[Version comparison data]
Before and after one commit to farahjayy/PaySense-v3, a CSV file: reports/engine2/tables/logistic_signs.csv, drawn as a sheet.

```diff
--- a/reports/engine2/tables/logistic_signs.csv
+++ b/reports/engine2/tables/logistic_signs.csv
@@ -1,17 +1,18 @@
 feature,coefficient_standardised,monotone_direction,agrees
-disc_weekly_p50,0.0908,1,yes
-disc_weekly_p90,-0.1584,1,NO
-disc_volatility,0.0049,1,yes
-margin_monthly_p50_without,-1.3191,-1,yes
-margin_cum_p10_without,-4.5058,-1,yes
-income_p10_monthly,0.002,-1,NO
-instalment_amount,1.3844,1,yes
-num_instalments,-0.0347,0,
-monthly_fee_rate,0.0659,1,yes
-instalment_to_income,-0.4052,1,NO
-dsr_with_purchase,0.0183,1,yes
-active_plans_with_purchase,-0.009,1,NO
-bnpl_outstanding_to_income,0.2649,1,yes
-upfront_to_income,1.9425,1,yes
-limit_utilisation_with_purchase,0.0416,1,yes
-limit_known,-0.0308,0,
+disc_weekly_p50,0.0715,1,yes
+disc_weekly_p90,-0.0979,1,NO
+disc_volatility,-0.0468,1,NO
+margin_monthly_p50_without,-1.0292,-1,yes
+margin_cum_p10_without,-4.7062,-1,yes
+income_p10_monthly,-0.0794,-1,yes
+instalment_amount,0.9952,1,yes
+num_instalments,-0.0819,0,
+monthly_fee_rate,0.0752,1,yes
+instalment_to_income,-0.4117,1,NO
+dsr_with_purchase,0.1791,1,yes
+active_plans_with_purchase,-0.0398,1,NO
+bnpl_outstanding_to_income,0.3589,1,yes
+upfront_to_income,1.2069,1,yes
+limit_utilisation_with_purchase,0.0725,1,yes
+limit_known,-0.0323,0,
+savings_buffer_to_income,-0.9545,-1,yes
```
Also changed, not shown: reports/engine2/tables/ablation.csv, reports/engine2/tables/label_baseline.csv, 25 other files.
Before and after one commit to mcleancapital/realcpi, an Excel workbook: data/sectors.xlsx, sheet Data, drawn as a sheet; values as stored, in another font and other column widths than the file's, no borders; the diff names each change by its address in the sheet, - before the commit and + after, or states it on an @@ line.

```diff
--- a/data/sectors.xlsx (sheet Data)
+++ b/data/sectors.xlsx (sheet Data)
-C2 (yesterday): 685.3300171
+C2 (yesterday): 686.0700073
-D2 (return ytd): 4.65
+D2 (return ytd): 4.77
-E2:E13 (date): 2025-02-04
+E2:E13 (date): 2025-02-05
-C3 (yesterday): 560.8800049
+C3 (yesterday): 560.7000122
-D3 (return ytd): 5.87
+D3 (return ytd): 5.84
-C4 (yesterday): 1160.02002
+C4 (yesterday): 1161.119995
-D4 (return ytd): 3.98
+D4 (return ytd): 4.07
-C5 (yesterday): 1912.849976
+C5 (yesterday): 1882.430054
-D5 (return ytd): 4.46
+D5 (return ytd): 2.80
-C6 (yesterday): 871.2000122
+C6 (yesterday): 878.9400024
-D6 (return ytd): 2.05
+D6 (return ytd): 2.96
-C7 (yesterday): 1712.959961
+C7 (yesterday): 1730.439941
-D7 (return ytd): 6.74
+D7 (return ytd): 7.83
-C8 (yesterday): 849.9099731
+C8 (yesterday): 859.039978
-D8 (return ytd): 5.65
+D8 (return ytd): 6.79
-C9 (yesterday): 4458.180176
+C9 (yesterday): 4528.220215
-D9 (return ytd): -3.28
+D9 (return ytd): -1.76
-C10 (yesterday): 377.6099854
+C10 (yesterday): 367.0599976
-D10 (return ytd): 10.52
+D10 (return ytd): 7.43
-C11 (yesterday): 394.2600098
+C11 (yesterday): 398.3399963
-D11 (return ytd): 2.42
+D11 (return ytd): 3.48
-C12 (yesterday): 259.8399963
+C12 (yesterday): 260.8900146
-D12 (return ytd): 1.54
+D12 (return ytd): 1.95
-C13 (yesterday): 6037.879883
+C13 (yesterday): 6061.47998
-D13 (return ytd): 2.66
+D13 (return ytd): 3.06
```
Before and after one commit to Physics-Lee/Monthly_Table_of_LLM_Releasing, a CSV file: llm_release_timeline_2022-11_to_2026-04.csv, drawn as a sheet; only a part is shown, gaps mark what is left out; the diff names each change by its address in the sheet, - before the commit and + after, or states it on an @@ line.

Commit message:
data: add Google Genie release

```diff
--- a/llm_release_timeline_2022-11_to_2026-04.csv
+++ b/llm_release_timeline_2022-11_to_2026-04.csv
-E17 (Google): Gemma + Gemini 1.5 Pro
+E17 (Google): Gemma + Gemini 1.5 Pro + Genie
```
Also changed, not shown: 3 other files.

Instructions for the task »
Repeat the records word for word.

Problem solution »
Before and after one commit to farahjayy/PaySense-v3, a CSV file: reports/engine2/tables/logistic_signs.csv, drawn as a sheet.

```diff
--- a/reports/engine2/tables/logistic_signs.csv
+++ b/reports/engine2/tables/logistic_signs.csv
@@ -1,17 +1,18 @@
 feature,coefficient_standardised,monotone_direction,agrees
-disc_weekly_p50,0.0908,1,yes
-disc_weekly_p90,-0.1584,1,NO
-disc_volatility,0.0049,1,yes
-margin_monthly_p50_without,-1.3191,-1,yes
-margin_cum_p10_without,-4.5058,-1,yes
-income_p10_monthly,0.002,-1,NO
-instalment_amount,1.3844,1,yes
-num_instalments,-0.0347,0,
-monthly_fee_rate,0.0659,1,yes
-instalment_to_income,-0.4052,1,NO
-dsr_with_purchase,0.0183,1,yes
-active_plans_with_purchase,-0.009,1,NO
-bnpl_outstanding_to_income,0.2649,1,yes
-upfront_to_income,1.9425,1,yes
-limit_utilisation_with_purchase,0.0416,1,yes
-limit_known,-0.0308,0,
+disc_weekly_p50,0.0715,1,yes
+disc_weekly_p90,-0.0979,1,NO
+disc_volatility,-0.0468,1,NO
+margin_monthly_p50_without,-1.0292,-1,yes
+margin_cum_p10_without,-4.7062,-1,yes
+income_p10_monthly,-0.0794,-1,yes
+instalment_amount,0.9952,1,yes
+num_instalments,-0.0819,0,
+monthly_fee_rate,0.0752,1,yes
+instalment_to_income,-0.4117,1,NO
+dsr_with_purchase,0.1791,1,yes
+active_plans_with_purchase,-0.0398,1,NO
+bnpl_outstanding_to_income,0.3589,1,yes
+upfront_to_income,1.2069,1,yes
+limit_utilisation_with_purchase,0.0725,1,yes
+limit_known,-0.0323,0,
+savings_buffer_to_income,-0.9545,-1,yes
```
Also changed, not shown: reports/engine2/tables/ablation.csv, reports/engine2/tables/label_baseline.csv, 25 other files.
Before and after one commit to mcleancapital/realcpi, an Excel workbook: data/sectors.xlsx, sheet Data, drawn as a sheet; values as stored, in another font and other column widths than the file's, no borders; the diff names each change by its address in the sheet, - before the commit and + after, or states it on an @@ line.

```diff
--- a/data/sectors.xlsx (sheet Data)
+++ b/data/sectors.xlsx (sheet Data)
-C2 (yesterday): 685.3300171
+C2 (yesterday): 686.0700073
-D2 (return ytd): 4.65
+D2 (return ytd): 4.77
-E2:E13 (date): 2025-02-04
+E2:E13 (date): 2025-02-05
-C3 (yesterday): 560.8800049
+C3 (yesterday): 560.7000122
-D3 (return ytd): 5.87
+D3 (return ytd): 5.84
-C4 (yesterday): 1160.02002
+C4 (yesterday): 1161.119995
-D4 (return ytd): 3.98
+D4 (return ytd): 4.07
-C5 (yesterday): 1912.849976
+C5 (yesterday): 1882.430054
-D5 (return ytd): 4.46
+D5 (return ytd): 2.80
-C6 (yesterday): 871.2000122
+C6 (yesterday): 878.9400024
-D6 (return ytd): 2.05
+D6 (return ytd): 2.96
-C7 (yesterday): 1712.959961
+C7 (yesterday): 1730.439941
-D7 (return ytd): 6.74
+D7 (return ytd): 7.83
-C8 (yesterday): 849.9099731
+C8 (yesterday): 859.039978
-D8 (return ytd): 5.65
+D8 (return ytd): 6.79
-C9 (yesterday): 4458.180176
+C9 (yesterday): 4528.220215
-D9 (return ytd): -3.28
+D9 (return ytd): -1.76
-C10 (yesterday): 377.6099854
+C10 (yesterday): 367.0599976
-D10 (return ytd): 10.52
+D10 (return ytd): 7.43
-C11 (yesterday): 394.2600098
+C11 (yesterday): 398.3399963
-D11 (return ytd): 2.42
+D11 (return ytd): 3.48
-C12 (yesterday): 259.8399963
+C12 (yesterday): 260.8900146
-D12 (return ytd): 1.54
+D12 (return ytd): 1.95
-C13 (yesterday): 6037.879883
+C13 (yesterday): 6061.47998
-D13 (return ytd): 2.66
+D13 (return ytd): 3.06
```
Before and after one commit to Physics-Lee/Monthly_Table_of_LLM_Releasing, a CSV file: llm_release_timeline_2022-11_to_2026-04.csv, drawn as a sheet; only a part is shown, gaps mark what is left out; the diff names each change by its address in the sheet, - before the commit and + after, or states it on an @@ line.

Commit message:
data: add Google Genie release

```diff
--- a/llm_release_timeline_2022-11_to_2026-04.csv
+++ b/llm_release_timeline_2022-11_to_2026-04.csv
-E17 (Google): Gemma + Gemini 1.5 Pro
+E17 (Google): Gemma + Gemini 1.5 Pro + Genie
```
Also changed, not shown: 3 other files.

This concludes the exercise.